I have spoken to many pastors about mental health, and often they talk about one person who is struggling greatly. In a congregation of 300-500 people, they isolate the one person who is barely functioning to see if there is something we can do. That one person becomes the definition of mental illness for that pastor and for the congregation.
The image of mental illness changes when we see the 1/4th of one percent worst case scenario as mental illness. And in doing so, I think there are unfortunate ramifications.
People associate mental illness with a definition so tight that they miss most of what mental illness looks like.

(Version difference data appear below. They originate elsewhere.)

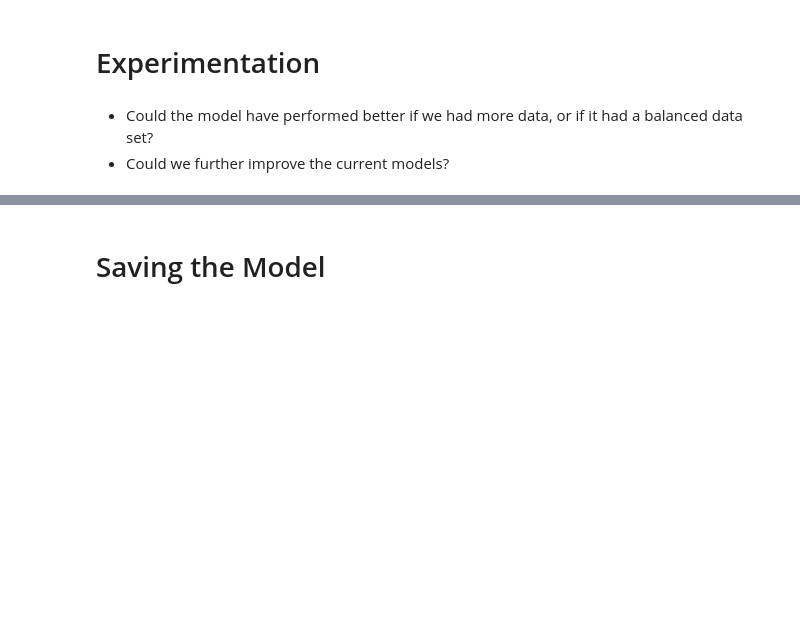
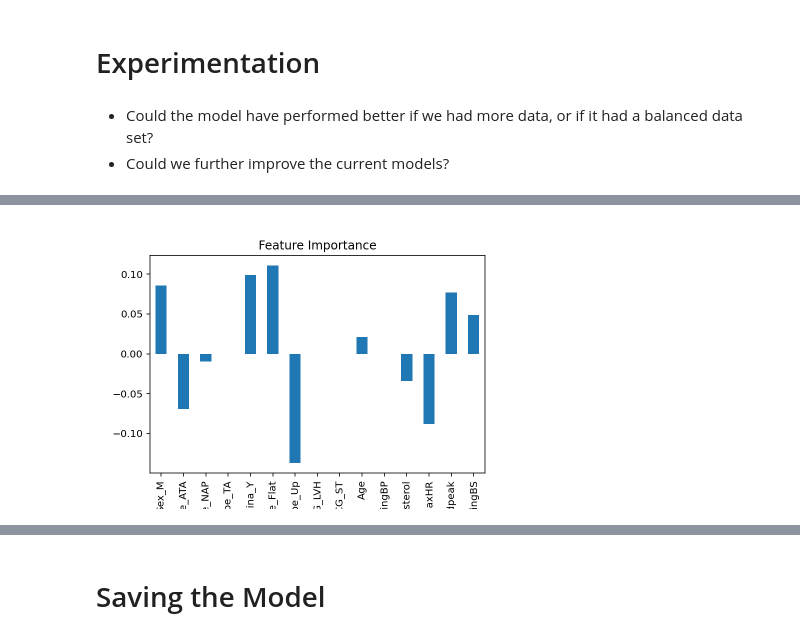
Before and after one commit to dgardunohorneffer/Captsone-AI, a Jupyter notebook: Notebooks/Final_Notebook.ipynb, the cells around one changed output, grey strips where cells are left out. Saved outputs shown, nothing was run; the diff lists cells and outputs as text; code cells hidden in the pictures; blank space fills up the shorter version.

```diff
--- a/Notebooks/Final_Notebook.ipynb
+++ b/Notebooks/Final_Notebook.ipynb
@@ -892,0 +987,9 @@ Overall the model that performed the best was the XGBoost, it demosntrated a hig
+# %%
+# 1000 rows
+model_xg2 = XGBClassifier(booster = 'gblinear', learning_rate = 0.3, reg_alpha = 0.03, reg_lambda = 0.34)
+model_xg2.fit(train_df2, y_train2)
+y_pred = model_xg2.predict(test_df2)
+print("Accuracy:", metrics.accuracy_score(y_test2, y_pred))
+print("Precision:", metrics.precision_score(y_test2, y_pred))
+print("Recall:", metrics.recall_score(y_test2, y_pred))
+print("fbeta:", metrics.fbeta_score(y_test2, y_pred, average="weighted", beta=0.5))
@@ -892,0 +1025,8 @@ Overall the model that performed the best was the XGBoost, it demosntrated a hig
+# %%
+features_dict2=dict(zip(train_df2.columns, list(model_xg2.coef_)))
+#visualizing feature importance
+features_df2=pd.DataFrame(features_dict2, index=[0])
+features_df2.T.plot.bar(title= 'Feature Importance', legend=False);
+# plot_importance(model_xg, max_num_features=15, importance_type="weight")
+# %% [output]
+[figure, added]
```
Also changed, not shown: parts of 18 cells of this notebook, 1 other file.
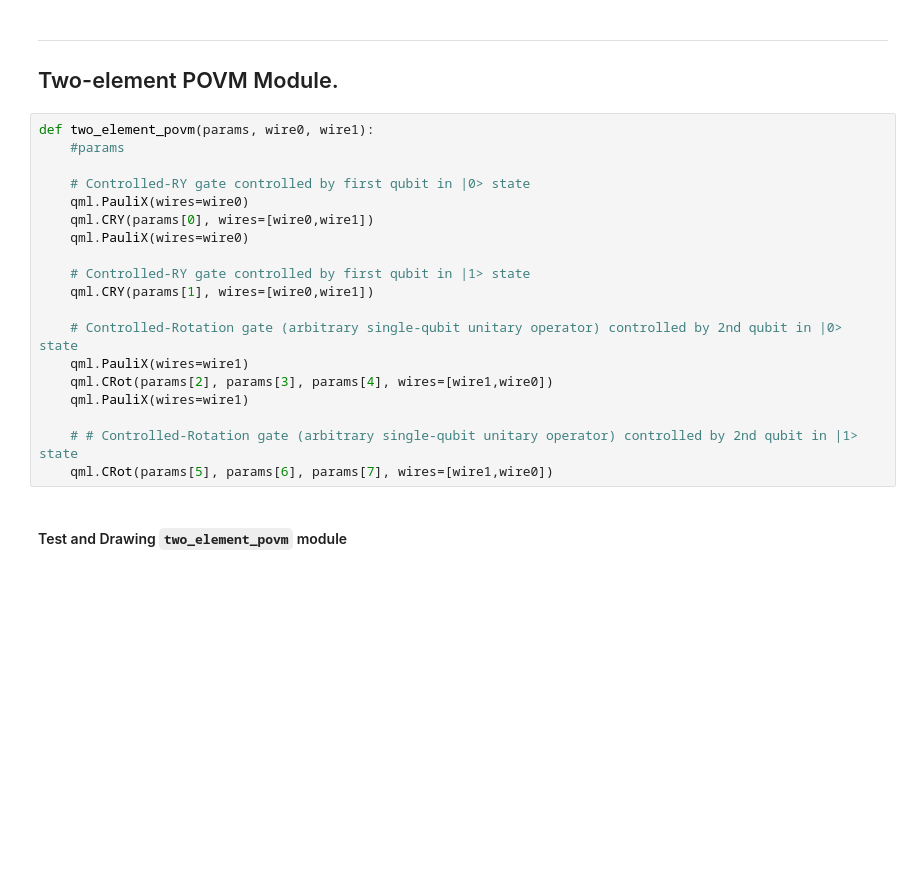
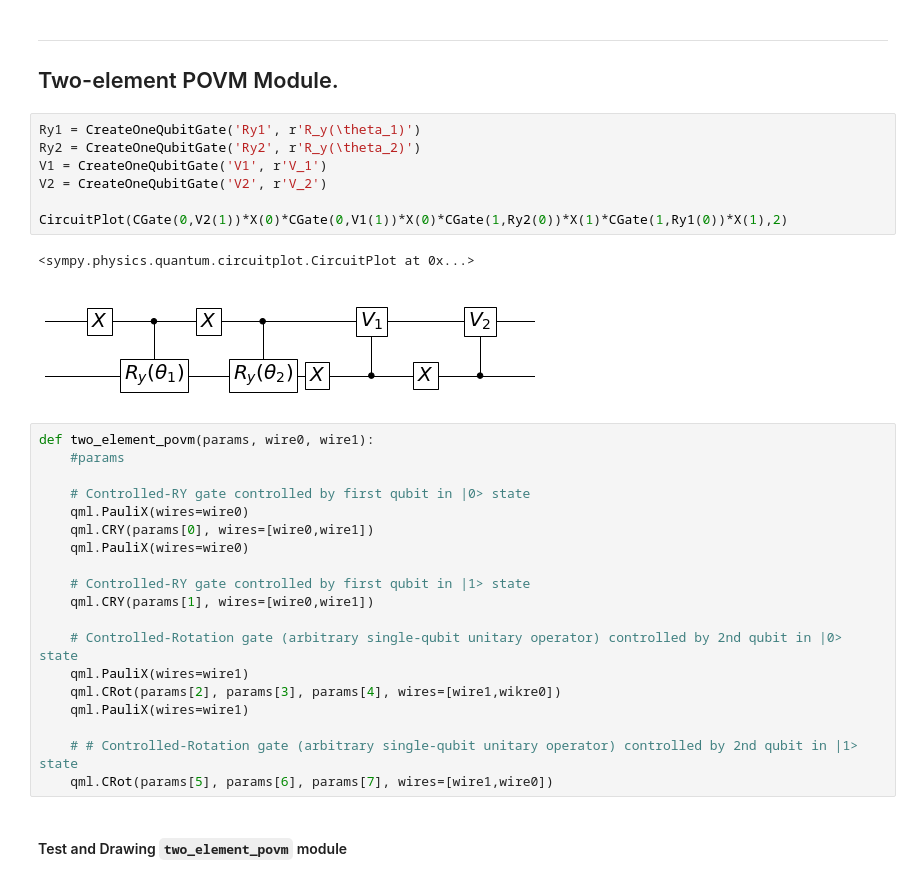
Before and after one commit to dkleeqc/vqsd, a Jupyter notebook: povm_clf_basic.ipynb, the cells around one changed output. Saved outputs shown, nothing was run; the diff lists cells and outputs as text; blank space fills up the shorter version.

Commit message:
Add graph of quantum circuits

```diff
--- a/povm_clf_basic.ipynb
+++ b/povm_clf_basic.ipynb
@@ -10,6 +15,16 @@ dev = qml.device('default.qubit', wires=2)
 # %% [markdown]
 ---
 ## Two-element POVM Module.
+# %%
+Ry1 = CreateOneQubitGate('Ry1', r'R_y(\theta_1)')
+Ry2 = CreateOneQubitGate('Ry2', r'R_y(\theta_2)')
+V1 = CreateOneQubitGate('V1', r'V_1')
+V2 = CreateOneQubitGate('V2', r'V_2')
+
+CircuitPlot(CGate(0,V2(1))*X(0)*CGate(0,V1(1))*X(0)*CGate(1,Ry2(0))*X(1)*CGate(1,Ry1(0))*X(1),2)
+# %% [output]
+<sympy.physics.quantum.circuitplot.CircuitPlot at 0x...>
+[figure, added]
 # %%
 def two_element_povm(params, wire0, wire1):
     #params
@@ -24,7 +39,7 @@ def two_element_povm(params, wire0, wire1):
 
     # Controlled-Rotation gate (arbitrary single-qubit unitary operator) controlled by 2nd qubit in |0> state
     qml.PauliX(wires=wire1)
-    qml.CRot(params[2], params[3], params[4], wires=[wire1,wire0])
+    qml.CRot(params[2], params[3], params[4], wires=[wire1,wikre0])
     qml.PauliX(wires=wire1)
 
     # # Controlled-Rotation gate (arbitrary single-qubit unitary operator) controlled by 2nd qubit in |1> state
```
Also changed, not shown: parts of 10 cells of this notebook.
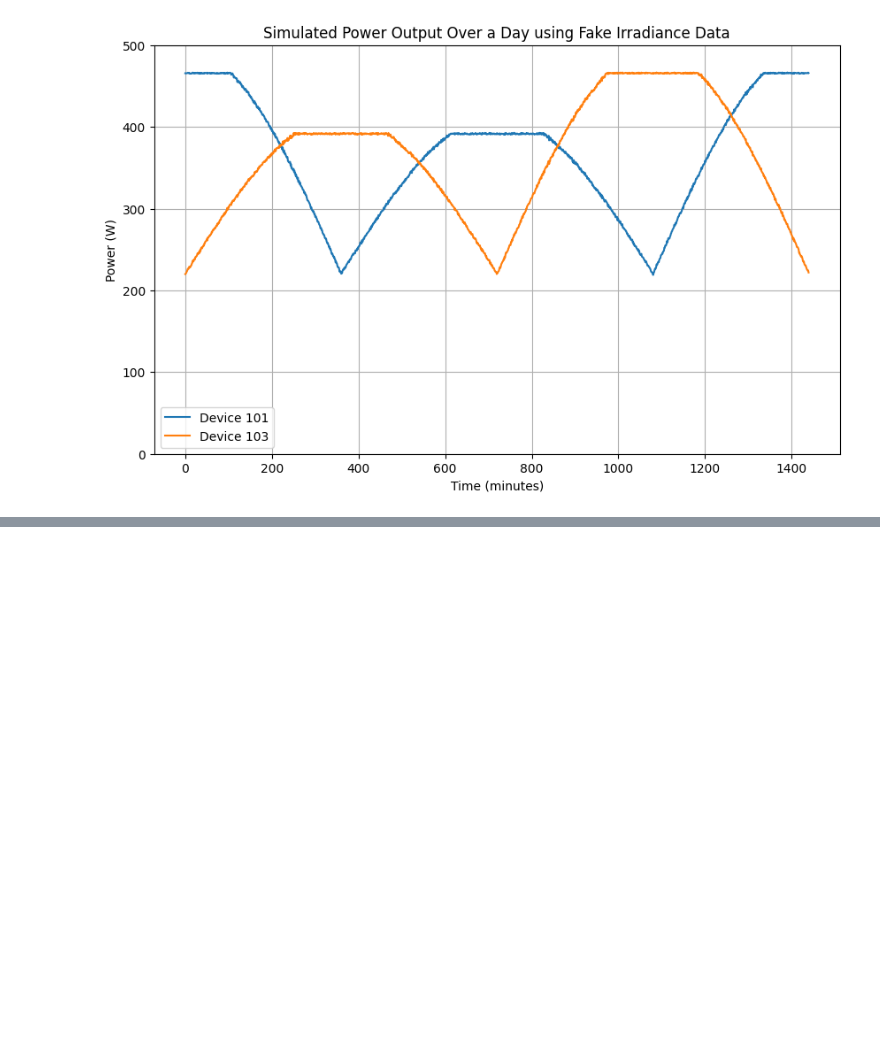
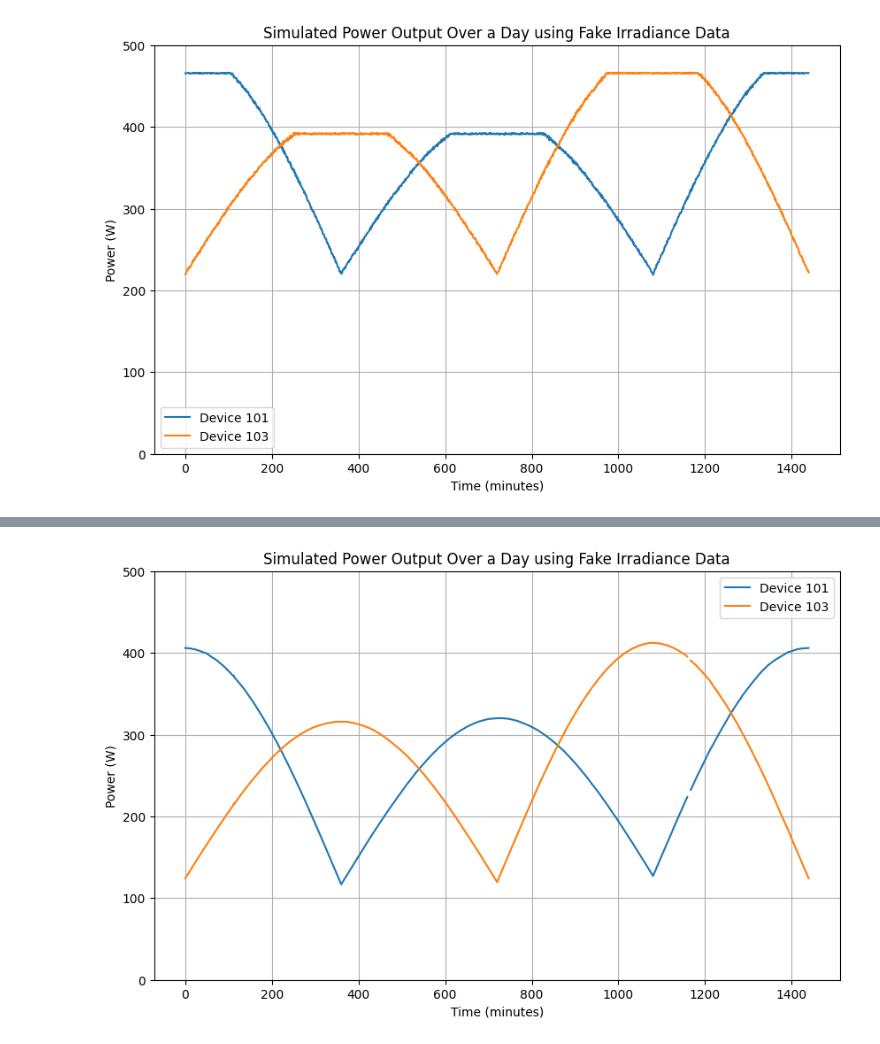
Before and after one commit to Manish-Khanalv1/South-Pole-Data, a Jupyter notebook: data_plot_25_12.ipynb, the cells around one changed output, grey strips where cells are left out. Drawn from its saved outputs; the diff is of its cells as text; code cells hidden in the pictures; blank space fills up the shorter version.

```diff
--- a/data_plot_25_12.ipynb
+++ b/data_plot_25_12.ipynb
@@ -361,0 +419,14 @@ plt.show()
+# %%
+plt.figure(figsize=(10, 6))
+
+plt.plot(time,simulated_power(solar_angle,dir_NOAA, dff_NOAA, up_NOAA),label='Device 101')
+plt.plot(time,simulated_power(solar_angle101,dir_NOAA, dff_NOAA, up_NOAA),label='Device 103')
+plt.title('Simulated Power Output Over a Day using Fake Irradiance Data')
+plt.ylabel('Power (W)')
+plt.grid(True)
+plt.legend()
+plt.xlabel('Time (minutes)')
+plt.ylim(0,500)
+plt.show()
+# %% [output]
+[figure, added]
```
Also changed, not shown: parts of 5 cells of this notebook.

When we associate mental illness with only acute mental illness, like severe schizophrenia or bipolar, we miss so many disorders that affect people’s daily lives.
According to the NIMH, about 4.2% of people will have a serious mental illness in any year. “Serious mental illness (SMI) is defined as a mental, behavioral, or emotional disorder resulting in serious functional impairment, which substantially interferes with or limits one or more major life activities.” These mental illnesses make up less than 25% of mental illness in the United States. When we identify an even smaller subset, we push people to the margins. Their pain is somehow not deep enough to count. Their mental illness is not severe enough to warrant community or attention.
When we label mental illness with such tight parameters, we miss the suffering in front of us. Does the mom with depression who can barely hold it together count as having mental illness? She is still functioning, but she feels like her mind is breaking apart. How about the kid with anxiety who fears the embarrassment of having a panic attack around his classmates? The CEO with bipolar? The deacon who was abused as a kid? The mom with OCD? The soldier with moral injury? We miss everyone who does not present as very sick, and in doing so, we miss most of the people who do have mental illness.
I think we do not want people to experience mental health. We want people to avoid feelings and pain we associate with mental illness. And there is a huge difference.
The mom with depression is not suffering enough that the rest of the world would say she is too sick to function. She is pressing to drudge through, but she is still functional even is mental illness is consuming her life. She is not experiencing an integration of who God sees her as and who she believes she is. She is not experiencing hope and joy and life. She is just watching the calendar turn the tomorrows into todays into yesterdays. Society wants her not to be depressed, wants her to come back to normal, but does not actively want her to thrive.
The conversation about mental health has been about mental illness for years. For me, as a person with bipolar disorder, the discussion has been about avoiding the symptoms of bipolar disorder and returning to a normal existence. I have been pretty stable for the last 17 years, but I was not experiencing mental health, just the absence of mental illness. I still had to process all the pain of my childhood and learn to understand why taking on risks was so hard for me when it seemed so easy for the people around me. I had to learn my own value and worth to discard all of the coping mechanisms that were ruining my life. I had to learn there was still hope for me. I had to learn how to disappoint people. I had to learn my strength. I had to learn I could lead. I had to fail and get up again to know I was resilient. And in learning all of those things, I learned not only how to not be sick, but how to be well.
When we can rephrase this conversation away from the 1/4th of one percent, we have the chance to help people integrate themselves with Jesus. We have the chance to help those who we would have left in the dark. We have the chance to help people see themselves as God sees them. We can hear them and give the dignity of time. We can empower them and give them the blessing of voice. We can help them stop just existing and start thriving.
As someone who still sees a counselor regularly myself, I do want to overcome the problems with severe mental illness, but I also want to learn to thrive and know that I am good. I want to experience deep and true mental health.
So how sick is sick enough to get help? If you are asking the question, it is probably time.